Ironically, researchers have tried all kinds of approaches aimed at mitigating the impact of age, and its concomitant asymmetrical power relations, as a barrier to robust data gathering. Many of these, I would argue, serve to further reify the discreteness of the age-based positionality that a researcher holds relative to younger (or older) informants. Attempts to adopt a “least adult” role in ethnographic research (put crudely, adults acting out childhood with children) may lead children to experience rather peculiar imaginings of childlike adulthood. The sociologist Ronald King (1978) famously hid in a Wendy House (or play house) in order to conduct non-participant observation with children in a classroom, uninterrupted by the presence of adults; and not surprisingly, this method also raised its own problems. Hammersely and Atkinson have pointed out the tension between knowledge, power and age in the role of the school ethnographer, arguing that, in the eyes of participants, chronologically younger researchers may fit more neatly with the role of ignorant but curious observer than do older, and therefore seemingly wiser, greying professors (2007:77). More recently, the “new” sociology of childhood has championed participatory methods as a way to foreground the voice of children and young people in school-based research. While there are significant gains to be made in better representing the self-efficacy of young people as actors in the research process, there are also issues here: it is debatable as to whether “child-centred” research (research that privileges and makes paramount the voices of children) can always be equated with what might be termed “childhood-centred” research (research that questions the terms by which the children and young people in child-centred research are defined). Research about children’s and young people’s lives in this sense must be seen as an important part of the process by which discourses of age are shaped and reproduced, rather than as a practice that exists alongside and apart from it.
In my own research, I have pursued, failed, and persevered with a range of methods for capturing the social complexity of age. Ultimately, I have found some success in a traditional approach to ethnography that embraces the messy, mercurial, dynamic nature of age as a “unit of analysis” and in so doing also attempts to capture the rich and complex ways in which age is given meaning in everyday life. Rather than limiting my analysis to the known taxonomies of age that shape life in school, my challenge was to capture the complex, concurrent, multiple notions of age that served to structure the lives of both teachers and students.

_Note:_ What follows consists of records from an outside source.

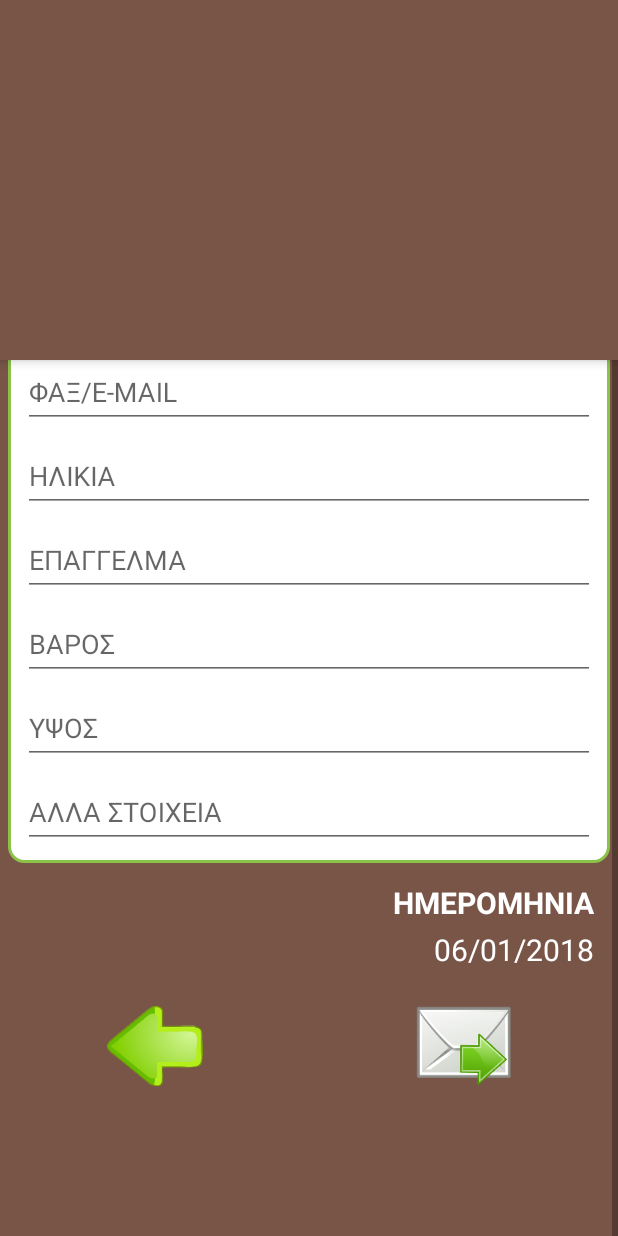
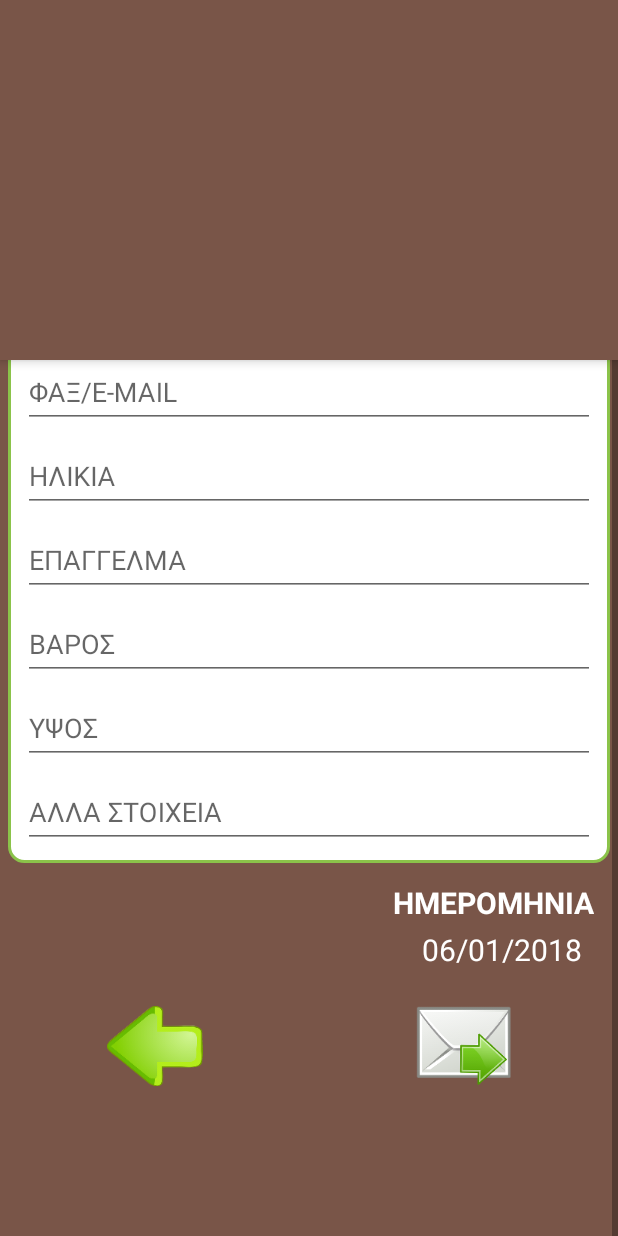
Before and after one commit to farmaker47/ViewPager-master, an Android app: the fragment ThursdayFragment placed in its activity, scrolled down 194 dp, on a phone screen of 412 x 824 dp. Run offline under Robolectric (Android 15) with nearby library versions, the phone set to English and light mode, and no system bars; libraries missing offline, so code that uses them is left out: com.github.ksoichiro.android, com.itextpdf.text, com.nineoldandroids.view; plain views replace TouchInterceptionFrameLayout; 5 statements that could not run were skipped.

Commit message:
fixes prosopikes me strings

```diff
--- a/app/src/main/java/com/example/android/viewpager/FlexibleSpaceWithImageWithViewPagerTab2Activity.java
+++ b/app/src/main/java/com/example/android/viewpager/FlexibleSpaceWithImageWithViewPagerTab2Activity.java
@@ -607,7 +607,7 @@ public class FlexibleSpaceWithImageWithViewPagerTab2Activity extends AppCompatAc
             Intent email = new Intent(Intent.ACTION_SEND);
             email.putExtra(Intent.EXTRA_EMAIL, new String[]{"ef-zin@hotmail.com"});
             email.putExtra(Intent.EXTRA_SUBJECT, getResources().getString(R.string.emailSubject));
-            email.putExtra(Intent.EXTRA_TEXT, getResources().getString(R.string.hello)+" "+ onomaString + " " + eponimoString + " " + getResources().getString(R.string.apostelo)+
+            email.putExtra(Intent.EXTRA_TEXT, getResources().getString(R.string.hello)+" "+ onomaString + " " + eponimoString + " " + getResources().getString(R.string.apostelo)+" "+
                     getResources().getString(R.string.parakalo));
             Uri uri = Uri.fromFile(new File(Environment.getExternalStorageDirectory()
                     .getAbsolutePath() + "/EuZin", "EuZin.pdf"));
--- a/app/src/main/res/layout/activity_odigies.xml
+++ b/app/src/main/res/layout/activity_odigies.xml
@@ -9,7 +9,7 @@
     <TextView
         android:layout_width="match_parent"
         android:layout_height="wrap_content"
-        android:text="Οδηγίες για το ερωτηματολόγιο"
+        android:text="@string/odigies_erot_head"
         android:textAlignment="center"
         android:textSize="25sp"
         android:textStyle="bold" />
@@ -17,8 +17,8 @@
     <View
         android:layout_width="match_parent"
         android:layout_height="2dp"
-        android:layout_marginLeft="10dp"
-        android:layout_marginRight="10dp"
+        android:layout_marginLeft="@dimen/view_magin"
+        android:layout_marginRight="@dimen/view_magin"
         android:background="#FF979395" />
 
     <ScrollView
@@ -28,7 +28,7 @@
         <TextView
             android:layout_width="match_parent"
             android:layout_height="wrap_content"
-            android:layout_margin="20dp"
+            android:layout_margin="@dimen/textview_odigies_margin"
             android:text="@string/odigiesforEuZin" />
     </ScrollView>
 </LinearLayout>
--- a/app/src/main/res/layout/content_eu_zin_drawer.xml
+++ b/app/src/main/res/layout/content_eu_zin_drawer.xml
@@ -31,18 +31,17 @@
             android:layout_height="wrap_content"
             android:layout_below="@id/imageIdato"
             android:layout_centerHorizontal="true"
-            android:text="ΕΡΩΤΗΜΑΤΟΛΟΓΙΟ"
+            android:text="@string/drawer_content_eroti"
             android:textSize="25sp"
             android:textStyle="bold" />
 
         <ImageView
             android:id="@+id/imageMainDrawer"
             android:layout_width="match_parent"
-            android:layout_height="450dp"
+            android:layout_height="@dimen/drawer_content_image_height"
             android:layout_centerHorizontal="true"
             android:layout_centerVertical="true"
             android:background="?attr/selectableItemBackgroundBorderless" />
     </RelativeLayout>
 
-
 </ScrollView>
--- a/app/src/main/res/layout/fragment_erotiseis_prosopikes.xml
+++ b/app/src/main/res/layout/fragment_erotiseis_prosopikes.xml
@@ -16,8 +16,7 @@
             android:layout_height="wrap_content"
             android:layout_gravity="start"
             android:layout_marginTop="7dp"
-            android:paddingLeft="7dp"
-            android:text="ΠΡΟΣΩΠΙΚΑ  ΣΤΟΙΧΕΙΑ"
+            android:text="@string/prosopikes_epikefalis"
             android:textAlignment="center"
             android:textColor="@color/icons"
             android:textSize="20sp"
@@ -28,7 +27,7 @@
             android:layout_height="wrap_content"
             android:layout_gravity="start"
             android:padding="4dp"
-            android:text="Παρακαλώ εισάγετε τα στοιχεία σας ώστε να μας βοηθήσετε να επικοινωνήσουμε μαζί σας"
+            android:text="@string/kato_epikefalis"
             android:textAlignment="center"
             android:textColor="@color/icons" />
 
@@ -39,161 +38,118 @@
             android:layout_height="wrap_content"
             android:layout_below="@+id/textView">
 
-            <android.support.design.widget.TextInputLayout
-                android:layout_width="match_parent"
-                android:layout_height="wrap_content">
+            <android.support.design.widget.TextInputLayout style="@style/prosopikes_textInputLayout">
 
                 <EditText
                     android:id="@+id/stoixeiaEponimo"
-                    android:layout_width="match_parent"
-                    android:layout_height="wrap_content"
-                    android:hint="ΕΠΩΝΥΜΟ" />
+                    android:hint="@string/prosopikes_eponimo"
+                    style="@style/prosopikes_editText" />
             </android.support.design.widget.TextInputLayout>
 
-            <android.support.design.widget.TextInputLayout
-                android:layout_width="match_parent"
-                android:layout_height="wrap_content">
+            <android.support.design.widget.TextInputLayout style="@style/prosopikes_textInputLayout">
 
                 <EditText
                     android:id="@+id/stoixeiaOnoma"
-                    android:layout_width="match_parent"
-                    android:layout_height="wrap_content"
-                    android:hint="ΟΝΟΜΑ" />
+                    style="@style/prosopikes_editText"
+                    android:hint="@string/prosopikes_onoma" />
             </android.support.design.widget.TextInputLayout>
 
-            <android.support.design.widget.TextInputLayout
-                android:layout_width="match_parent"
-                android:layout_height="wrap_content">
+            <android.support.design.widget.TextInputLayout style="@style/prosopikes_textInputLayout">
 
                 <EditText
-                    android:layout_width="match_parent"
-                    android:layout_height="wrap_content"
-                    android:hint="ΔΙΕΥΘΥΝΣΗ" />
+                    style="@style/prosopikes_editText"
+                    android:hint="@string/prosopikes_address" />
             </android.support.design.widget.TextInputLayout>
 
-            <android.support.design.widget.TextInputLayout
-                android:layout_width="match_parent"
-                android:layout_height="wrap_content">
+            <android.support.design.widget.TextInputLayout style="@style/prosopikes_textInputLayout">
 
                 <EditText
-                    android:layout_width="match_parent"
-                    android:layout_height="wrap_content"
-                    android:hint="ΠΕΡΙΟΧΗ" />
+                    style="@style/prosopikes_editText"
+                    android:hint="@string/prosopikes_perioxi" />
             </android.support.design.widget.TextInputLayout>
 
-            <android.support.design.widget.TextInputLayout
-                android:layout_width="match_parent"
-                android:layout_height="wrap_content">
+            <android.support.design.widget.TextInputLayout style="@style/prosopikes_textInputLayout">
 
                 <EditText
-                    android:layout_width="match_parent"
-                    android:layout_height="wrap_content"
-                    android:hint="ΤΚ"
+                    style="@style/prosopikes_editText"
+                    android:hint="@string/prosopikes_TK"
                     android:inputType="number" />
             </android.support.design.widget.TextInputLayout>
 
-            <android.support.design.widget.TextInputLayout
-                android:layout_width="match_parent"
-                android:layout_height="wrap_content">
+            <android.support.design.widget.TextInputLayout style="@style/prosopikes_textInputLayout">
 
                 <EditText
-                    android:layout_width="match_parent"
-                    android:layout_height="wrap_content"
-                    android:hint="ΤΗΛΕΦΩΝΑ"
+                    style="@style/prosopikes_editText"
+                    android:hint="@string/prosopikes_phones"
                     android:inputType="phone" />
             </android.support.design.widget.TextInputLayout>
 
-            <android.support.design.widget.TextInputLayout
-                android:layout_width="match_parent"
-                android:layout_height="wrap_content">
+            <android.support.design.widget.TextInputLayout style="@style/prosopikes_textInputLayout">
 
                 <EditText
-                    android:layout_width="match_parent"
-                    android:layout_height="wrap_content"
-                    android:hint="ΦΑΞ/E-MAIL" />
+                    style="@style/prosopikes_editText"
+                    android:hint="@string/prosopikes_fax" />
             </android.support.design.widget.TextInputLayout>
 
-            <android.support.design.widget.TextInputLayout
-                android:layout_width="match_parent"
-                android:layout_height="wrap_content">
+            <android.support.design.widget.TextInputLayout style="@style/prosopikes_textInputLayout">
 
                 <EditText
-                    android:layout_width="match_parent"
-                    android:layout_height="wrap_content"
-                    android:hint="ΗΛΙΚΙΑ"
+                    style="@style/prosopikes_editText"
+                    android:hint="@string/prosopikes_age"
                     android:inputType="number" />
             </android.support.design.widget.TextInputLayout>
 
-            <android.support.design.widget.TextInputLayout
-                android:layout_width="match_parent"
-                android:layout_height="wrap_content">
+            <android.support.design.widget.TextInputLayout style="@style/prosopikes_textInputLayout">
 
                 <EditText
-                    android:layout_width="match_parent"
-                    android:layout_height="wrap_content"
-                    android:hint="ΕΠΑΓΓΕΛΜΑ" />
+                    style="@style/prosopikes_editText"
+                    android:hint="@string/prosopikes_occupation" />
             </android.support.design.widget.TextInputLayout>
 
-            <android.support.design.widget.TextInputLayout
-                android:layout_width="match_parent"
-                android:layout_height="wrap_content">
+            <android.support.design.widget.TextInputLayout style="@style/prosopikes_textInputLayout">
 
                 <EditText
-                    android:layout_width="match_parent"
-                    android:layout_height="wrap_content"
-                    android:hint="ΒΑΡΟΣ"
+                    style="@style/prosopikes_editText"
+                    android:hint="@string/prosopikes_weight"
                     android:inputType="numberDecimal" />
             </android.support.design.widget.TextInputLayout>
 
-            <android.support.design.widget.TextInputLayout
-                android:layout_width="match_parent"
-                android:layout_height="wrap_content">
+            <android.support.design.widget.TextInputLayout style="@style/prosopikes_textInputLayout">
 
                 <EditText
-                    android:layout_width="match_parent"
-                    android:layout_height="wrap_content"
-                    android:hint="ΥΨΟΣ"
+                    style="@style/prosopikes_editText"
+                    android:hint="@string/prosopikes_height"
                     android:inputType="numberDecimal" />
             </android.support.design.widget.TextInputLayout>
 
-            <android.support.design.widget.TextInputLayout
-                android:layout_width="match_parent"
-                android:layout_height="wrap_content">
+            <android.support.design.widget.TextInputLayout style="@style/prosopikes_textInputLayout">
 
                 <EditText
-                    android:layout_width="match_parent"
-                    android:layout_height="wrap_content"
-                    android:hint="ΑΛΛΑ ΣΤΟΙΧΕΙΑ" />
+                    style="@style/prosopikes_editText"
+                    android:hint="@string/prosopikes_elseInfo" />
             </android.support.design.widget.TextInputLayout>
 
 
         </LinearLayout>
 
+        <LinearLayout
+            android:layout_width="wrap_content"
+            android:layout_height="wrap_content"
+            android:orientation="vertical"
+            android:layout_gravity="end">
+            <TextView
+                android:layout_marginTop="7dp"
+                android:text="@string/prosopikes_imerominia_text"
+                android:textStyle="bold"
+                style="@style/prosopikes_imerominia" />
 
-        <TextView
-            android:layout_width="match_parent"
-            android:layout_height="wrap_content"
-            android:layout_gravity="end"
-            android:layout_marginRight="16dp"
-            android:layout_marginTop="7dp"
-            android:paddingLeft="7dp"
-            android:text="ΗΜΕΡΟΜΗΝΙΑ"
-            android:textAlignment="textEnd"
-            android:textColor="@color/icons"
-            android:textSize="20sp"
-            android:textStyle="bold" />
+            <TextView
+                android:layout_gravity="center"
+                android:id="@+id/imerominiaTextDisplay"
+                style="@style/prosopikes_imerominia"
+                android:layout_marginTop="4dp" />
+        </LinearLayout>
 
-        <TextView
-            android:id="@+id/imerominiaTextDisplay"
-            android:layout_width="match_parent"
-            android:layout_height="wrap_content"
-            android:layout_gravity="end"
-            android:layout_marginRight="16dp"
-            android:layout_marginTop="4dp"
-            android:paddingLeft="7dp"
-            android:textAlignment="textEnd"
-            android:textColor="@color/icons"
-            android:textSize="20sp" />
 
         <LinearLayout
             android:layout_width="match_parent"
@@ -201,27 +157,18 @@
             android:layout_marginTop="24dp">
             <ImageButton
                 android:id="@+id/backTooMain"
-                android:layout_width="0dp"
-                android:layout_weight="1"
-                android:layout_height="wrap_content"
-                android:layout_gravity="start"
-                android:background="@null"
-                android:src="@drawable/arrow_left" />
+                android:src="@drawable/arrow_left"
+                style="@style/prosopikes_button_end" />
             <ImageButton
                 android:id="@+id/apostoli"
-                android:layout_width="0dp"
-                android:layout_weight="1"
-                android:layout_height="wrap_content"
-                android:layout_gravity="end"
                 android:src="@drawable/send_mail"
-                android:background="@null"/>
+                style="@style/prosopikes_button_end_mail"/>
         </LinearLayout>
-
 
 
         <View
             android:layout_width="match_parent"
-            android:layout_height="100dp"
+            android:layout_height="@dimen/prosopikes_view"
             android:background="@color/primaryEu"></View>
 
     </LinearLayout>
--- a/app/src/main/res/layout/nav_header_eu_zin_drawer.xml
+++ b/app/src/main/res/layout/nav_header_eu_zin_drawer.xml
@@ -1,7 +1,7 @@
 <?xml version="1.0" encoding="utf-8"?>
 <RelativeLayout xmlns:android="http://schemas.android.com/apk/res/android"
     android:layout_width="match_parent"
-    android:layout_height="290dp"
+    android:layout_height="@dimen/nav_header_image_height_for_black"
     android:background="@drawable/side_nav_bar"
     android:gravity="bottom"
     android:layout_marginTop="16dp">
@@ -13,19 +13,4 @@
         android:scaleType="fitXY"
         android:src="@drawable/mauro_eisagogi" />
 
-    <!--<TextView
-        android:id="@+id/drawerepikef"
-        android:layout_width="match_parent"
-        android:layout_height="wrap_content"
-        android:text="@string/drawerEpikefalis"
-        android:textColor="@color/icons"
-        android:textAppearance="@style/TextAppearance.AppCompat.Body1" />
-
-    <TextView
-        android:id="@+id/textView"
-        android:layout_width="wrap_content"
-        android:layout_height="wrap_content"
-        android:layout_below="@+id/drawerepikef"
-        android:text="android.studio@android.com" />-->
-
 </RelativeLayout>
--- a/app/src/main/res/values/dimens.xml
+++ b/app/src/main/res/values/dimens.xml
@@ -27,5 +27,10 @@
     <dimen name="nav_header_vertical_spacing">16dp</dimen>
     <dimen name="nav_header_height">160dp</dimen>
     <dimen name="fab_margin">16dp</dimen>
+    <dimen name="view_magin">10dp</dimen>
+    <dimen name="textview_odigies_margin">15dp</dimen>
+    <dimen name="drawer_content_image_height">450dp</dimen>
+    <dimen name="nav_header_image_height_for_black">290dp</dimen>
+    <dimen name="prosopikes_view">100dp</dimen>
 
 </resources>
--- a/app/src/main/res/values/strings.xml
+++ b/app/src/main/res/values/strings.xml
@@ -81,6 +81,23 @@
     <string name="toast_while_wait">Επεξεργασία στοιχείων για αποστολή...</string>
     <string name="toast_end_pdf">Το .pdf αποθηκεύτηκε στη διαδρομή: /Εσωτερικός χώρος αποθήκευσης/EuZin</string>
     <string name="hello">Χαίρεται. Το όνομά μου είναι </string>
-    <string name="apostelo">και σας στέλνω το ερωτηματολόγιο.</string>
+    <string name="apostelo">και σας στέλνω το ερωτηματολόγιο. </string>
     <string name="parakalo">Παρακαλώ εικοινωνήστε μαζί μου στο e-mail ή στο τηλέφωνο. Ευχαριστώ!</string>
+    <string name="odigies_erot_head">Οδηγίες για το ερωτηματολόγιο</string>
+    <string name="drawer_content_eroti">ΕΡΩΤΗΜΑΤΟΛΟΓΙΟ</string>
+    <string name="prosopikes_epikefalis">ΠΡΟΣΩΠΙΚΑ  ΣΤΟΙΧΕΙΑ</string>
+    <string name="kato_epikefalis">Παρακαλώ εισάγετε τα στοιχεία σας ώστε να μας βοηθήσετε να επικοινωνήσουμε μαζί σας</string>
+    <string name="prosopikes_eponimo">ΕΠΩΝΥΜΟ</string>
+    <string name="prosopikes_onoma">ΟΝΟΜΑ</string>
+    <string name="prosopikes_address">ΔΙΕΥΘΥΝΣΗ</string>
+    <string name="prosopikes_perioxi">ΠΕΡΙΟΧΗ</string>
+    <string name="prosopikes_TK">ΤΚ</string>
+    <string name="prosopikes_phones">ΤΗΛΕΦΩΝΑ</string>
+    <string name="prosopikes_fax">ΦΑΞ/E-MAIL</string>
+    <string name="prosopikes_age">ΗΛΙΚΙΑ</string>
+    <string name="prosopikes_occupation">ΕΠΑΓΓΕΛΜΑ</string>
+    <string name="prosopikes_weight">ΒΑΡΟΣ</string>
+    <string name="prosopikes_height">ΥΨΟΣ</string>
+    <string name="prosopikes_elseInfo">ΑΛΛΑ ΣΤΟΙΧΕΙΑ</string>
+    <string name="prosopikes_imerominia_text">ΗΜΕΡΟΜΗΝΙΑ</string>
 </resources>
--- a/app/src/main/res/values/styles.xml
+++ b/app/src/main/res/values/styles.xml
@@ -84,4 +84,37 @@
 
     <style name="AppTheme.PopupOverlay" parent="ThemeOverlay.AppCompat.Light" />
 
+    <style name="prosopikes_editText">
+        <item name="android:layout_width">match_parent</item>
+        <item name="android:layout_height">wrap_content</item>
+    </style>
+
+    <style name="prosopikes_imerominia">
+        <item name="android:layout_width">match_parent</item>
+        <item name="android:layout_height">wrap_content</item>
+        <item name="android:layout_gravity">end</item>
+        <item name="android:layout_marginRight">16dp</item>
+        <item name="android:paddingLeft">7dp</item>
+        <item name="android:textAlignment">textEnd</item>
+        <item name="android:textColor">@color/icons</item>
+        <item name="android:textSize">20sp</item>
+    </style>
+
+    <style name="prosopikes_button_end">
+        <item name="android:layout_width">0dp</item>
+        <item name="android:layout_weight">1</item>
+        <item name="android:layout_height">wrap_content</item>
+        <item name="android:layout_gravity">start</item>
+        <item name="android:background">@null</item>
+    </style>
+
+    <style name="prosopikes_button_end_mail" parent="prosopikes_button_end">
+        <item name="android:layout_gravity">end</item>
+    </style>
+
+    <style name="prosopikes_textInputLayout">
+        <item name="android:layout_width">match_parent</item>
+        <item name="android:layout_height">wrap_content</item>
+    </style>
+
 </resources>
```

As with my own experience as a teacher – of performing at once a version of grown-up, of growing up, and of being little more than a big kid with a beard – these imaginings of age were constructed relationally, idiosyncratically, and in dialogue with dominant discourses of how age “ought to be” experienced. Age, I found, was imagined in a moment-to-moment way that moved beyond existing taxonomies of age, but was also obliged to render itself sensible to them. The methodological hurdle was the capture this complexity. I have attempted to do so through applying the concept of age imaginaries– a “warts and al” approach to recognising how age shapes the ethnographic process as much as it shapes experiences of schooling for children, young people, adults – and everyone in between.